new book "Bonding Over Beauty" gives readers insight on how to form a bond with their tween through beauty activities.
Katz was inspired to write the book as one day she was sitting with her daughter who'd had a bad day at school. When she asked what was wrong - her daughter would not talk to her. Later as she was cutting her daughter's nails her daughter started to tell her that a girl at school had been mean to her. Katz finished her nails but wanted to hear the rest of the story so she grabbed a scrub and started scrubbing her daughter's hands. She rinsed the scrub off but wanted her daughter to finish the story so she grabbed the moisturizer and began to give her daughter a manicure.
The next day her daughter wouldn't talk to her again so she started braiding her daughter's hair. Katz realized that when women go to the hair dresser they tend to reveal everything on their minds, so she decided that this might also be a way to get girls
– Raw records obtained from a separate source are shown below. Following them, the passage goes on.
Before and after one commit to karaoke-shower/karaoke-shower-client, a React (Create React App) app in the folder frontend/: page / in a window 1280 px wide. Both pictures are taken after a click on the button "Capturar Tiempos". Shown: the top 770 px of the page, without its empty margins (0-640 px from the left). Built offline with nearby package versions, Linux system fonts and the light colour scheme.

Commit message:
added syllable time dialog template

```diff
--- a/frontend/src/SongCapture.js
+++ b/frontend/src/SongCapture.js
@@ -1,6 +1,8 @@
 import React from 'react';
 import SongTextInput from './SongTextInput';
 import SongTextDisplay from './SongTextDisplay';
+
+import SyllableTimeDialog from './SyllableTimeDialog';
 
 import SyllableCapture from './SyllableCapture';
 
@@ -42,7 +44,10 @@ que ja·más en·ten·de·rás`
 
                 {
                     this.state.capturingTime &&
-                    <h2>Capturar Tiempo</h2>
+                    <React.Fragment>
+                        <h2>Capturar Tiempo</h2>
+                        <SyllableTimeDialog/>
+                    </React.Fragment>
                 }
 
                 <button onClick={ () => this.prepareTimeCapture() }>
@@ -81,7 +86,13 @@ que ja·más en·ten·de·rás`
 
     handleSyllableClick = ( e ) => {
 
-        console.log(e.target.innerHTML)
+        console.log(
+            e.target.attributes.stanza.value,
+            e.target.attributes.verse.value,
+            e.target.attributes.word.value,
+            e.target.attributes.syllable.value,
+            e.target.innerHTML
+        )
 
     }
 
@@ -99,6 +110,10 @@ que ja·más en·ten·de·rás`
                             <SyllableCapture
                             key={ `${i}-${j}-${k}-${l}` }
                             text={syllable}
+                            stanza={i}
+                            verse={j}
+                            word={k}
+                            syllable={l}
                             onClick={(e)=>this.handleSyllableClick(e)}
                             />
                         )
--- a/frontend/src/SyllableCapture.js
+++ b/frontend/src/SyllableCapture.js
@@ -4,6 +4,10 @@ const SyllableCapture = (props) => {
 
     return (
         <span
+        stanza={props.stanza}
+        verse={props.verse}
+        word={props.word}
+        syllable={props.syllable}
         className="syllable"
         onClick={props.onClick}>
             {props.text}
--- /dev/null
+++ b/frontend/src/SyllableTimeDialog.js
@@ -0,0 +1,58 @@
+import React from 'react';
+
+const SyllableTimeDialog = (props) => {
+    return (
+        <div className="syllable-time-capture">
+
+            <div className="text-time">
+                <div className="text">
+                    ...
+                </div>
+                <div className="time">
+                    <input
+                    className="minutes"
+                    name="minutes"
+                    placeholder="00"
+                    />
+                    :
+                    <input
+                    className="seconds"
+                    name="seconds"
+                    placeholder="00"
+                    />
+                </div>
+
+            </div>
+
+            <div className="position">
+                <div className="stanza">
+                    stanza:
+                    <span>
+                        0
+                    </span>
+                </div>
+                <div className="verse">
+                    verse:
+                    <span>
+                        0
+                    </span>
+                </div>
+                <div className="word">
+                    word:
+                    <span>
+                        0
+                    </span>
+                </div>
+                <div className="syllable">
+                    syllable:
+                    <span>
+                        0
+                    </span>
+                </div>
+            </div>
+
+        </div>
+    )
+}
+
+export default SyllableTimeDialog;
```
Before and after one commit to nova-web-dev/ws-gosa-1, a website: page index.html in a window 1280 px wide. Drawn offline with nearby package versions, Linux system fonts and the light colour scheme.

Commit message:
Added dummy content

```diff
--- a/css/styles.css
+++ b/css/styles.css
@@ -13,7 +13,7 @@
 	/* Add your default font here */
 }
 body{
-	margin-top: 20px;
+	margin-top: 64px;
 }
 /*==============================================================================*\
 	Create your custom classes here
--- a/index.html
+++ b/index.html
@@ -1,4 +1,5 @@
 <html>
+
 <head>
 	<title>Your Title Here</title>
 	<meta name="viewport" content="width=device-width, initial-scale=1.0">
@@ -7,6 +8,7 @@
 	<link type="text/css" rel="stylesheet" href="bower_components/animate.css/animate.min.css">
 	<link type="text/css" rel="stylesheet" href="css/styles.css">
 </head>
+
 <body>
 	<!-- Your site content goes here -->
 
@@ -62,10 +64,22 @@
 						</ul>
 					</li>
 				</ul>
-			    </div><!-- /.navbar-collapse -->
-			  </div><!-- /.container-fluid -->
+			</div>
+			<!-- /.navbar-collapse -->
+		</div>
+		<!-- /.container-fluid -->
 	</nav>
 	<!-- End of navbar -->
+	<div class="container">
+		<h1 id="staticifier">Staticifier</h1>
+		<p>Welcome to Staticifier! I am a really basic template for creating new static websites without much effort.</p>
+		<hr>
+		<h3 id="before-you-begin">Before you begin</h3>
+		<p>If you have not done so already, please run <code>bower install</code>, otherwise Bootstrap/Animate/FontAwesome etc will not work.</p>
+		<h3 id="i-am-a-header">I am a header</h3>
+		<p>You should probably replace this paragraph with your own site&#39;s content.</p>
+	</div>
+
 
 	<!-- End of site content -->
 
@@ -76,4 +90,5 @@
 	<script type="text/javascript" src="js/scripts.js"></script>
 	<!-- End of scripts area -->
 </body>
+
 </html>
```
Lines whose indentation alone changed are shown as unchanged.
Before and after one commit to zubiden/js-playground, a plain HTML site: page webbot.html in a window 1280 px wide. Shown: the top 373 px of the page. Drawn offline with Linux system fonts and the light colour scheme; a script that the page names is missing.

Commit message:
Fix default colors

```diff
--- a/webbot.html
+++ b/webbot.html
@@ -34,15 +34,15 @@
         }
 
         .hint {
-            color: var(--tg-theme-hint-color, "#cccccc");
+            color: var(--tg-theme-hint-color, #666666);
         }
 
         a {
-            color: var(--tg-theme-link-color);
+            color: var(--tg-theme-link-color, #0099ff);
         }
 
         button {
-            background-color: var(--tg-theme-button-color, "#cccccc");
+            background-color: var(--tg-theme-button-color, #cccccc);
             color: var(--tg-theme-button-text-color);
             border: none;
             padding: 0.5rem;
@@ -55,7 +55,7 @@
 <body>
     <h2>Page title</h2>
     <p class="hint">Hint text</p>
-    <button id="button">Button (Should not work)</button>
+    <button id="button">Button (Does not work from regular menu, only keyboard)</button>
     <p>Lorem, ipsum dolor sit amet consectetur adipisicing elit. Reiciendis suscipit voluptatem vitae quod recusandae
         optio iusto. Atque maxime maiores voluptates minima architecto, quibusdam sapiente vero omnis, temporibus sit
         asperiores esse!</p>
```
to talk during their tween years when they don't really want to tell you everything. Katz believes, "For some reason when you are doing something together you can really get your children talking and that is how the concept of 'Bonding Over Beauty' started."
She and her daughter worked together on recipes for the book, and when her daughter's friends visit they think Katz is the 'coolest' because she gives them facials and manicures. Katz also has a blog where she gives beauty advice to tweens, and people send her products to try which she uses with her daughter.
Katz believes that beauty is many things including how a person smells, and how the environment around them smells. She states, "When you make your room look good and smell good, you feel good." She loves farmers markets, and using fresh flowers, and she and her daughter make flower sashes out of lavender. For back to school she recommends looking at trends that your child likes and doing it yourself. An example is the flower that performer Taylor Swift
often wears in her hair. To do this buy a ribbon and clip on a silk flower as it costs a fraction of the price and creates an opportunity for mothers and daughters to bond while making it. It teaches creativity, and Katz feels that just because it is in a store does not mean it can't be a do it yourself project. The book is really about bonding, and Katz uses beauty to get there.
Katz would love to do a show and be able to talk to mothers about these issues. She says, "Parenting is extremely difficult and there are not a lot of shows about it. It is very hard to know who your children are in contact with or what they are doing with modern technology as it is so hard to monitor." One problem she believes parents have is they do not pay attention to what their children are watching on TV or reading in magazines, for example, her daughter wanted a blue hair piece, and when her daughter told her this Katz was thinking 1985 punk rock hair, but her daughter showed her a TV show where all the girls had clip-in hair pieces. Before parents say no to their kids, they should see if is trending - because something that parents might think is awful, may just be mainstream and not that bad.
The real message Katz wants parents to know is they need to start talking to their kids when they are young, as when children get older it is much more difficult, and the issues are much larger.
"Bonding Over Beauty" is available through Katz's website and amazon
.com. Katz will been signing books at the Southampton BookHampton
on August 26, 2011 from 5 p.m. to 7 p.m.
For more information, click here.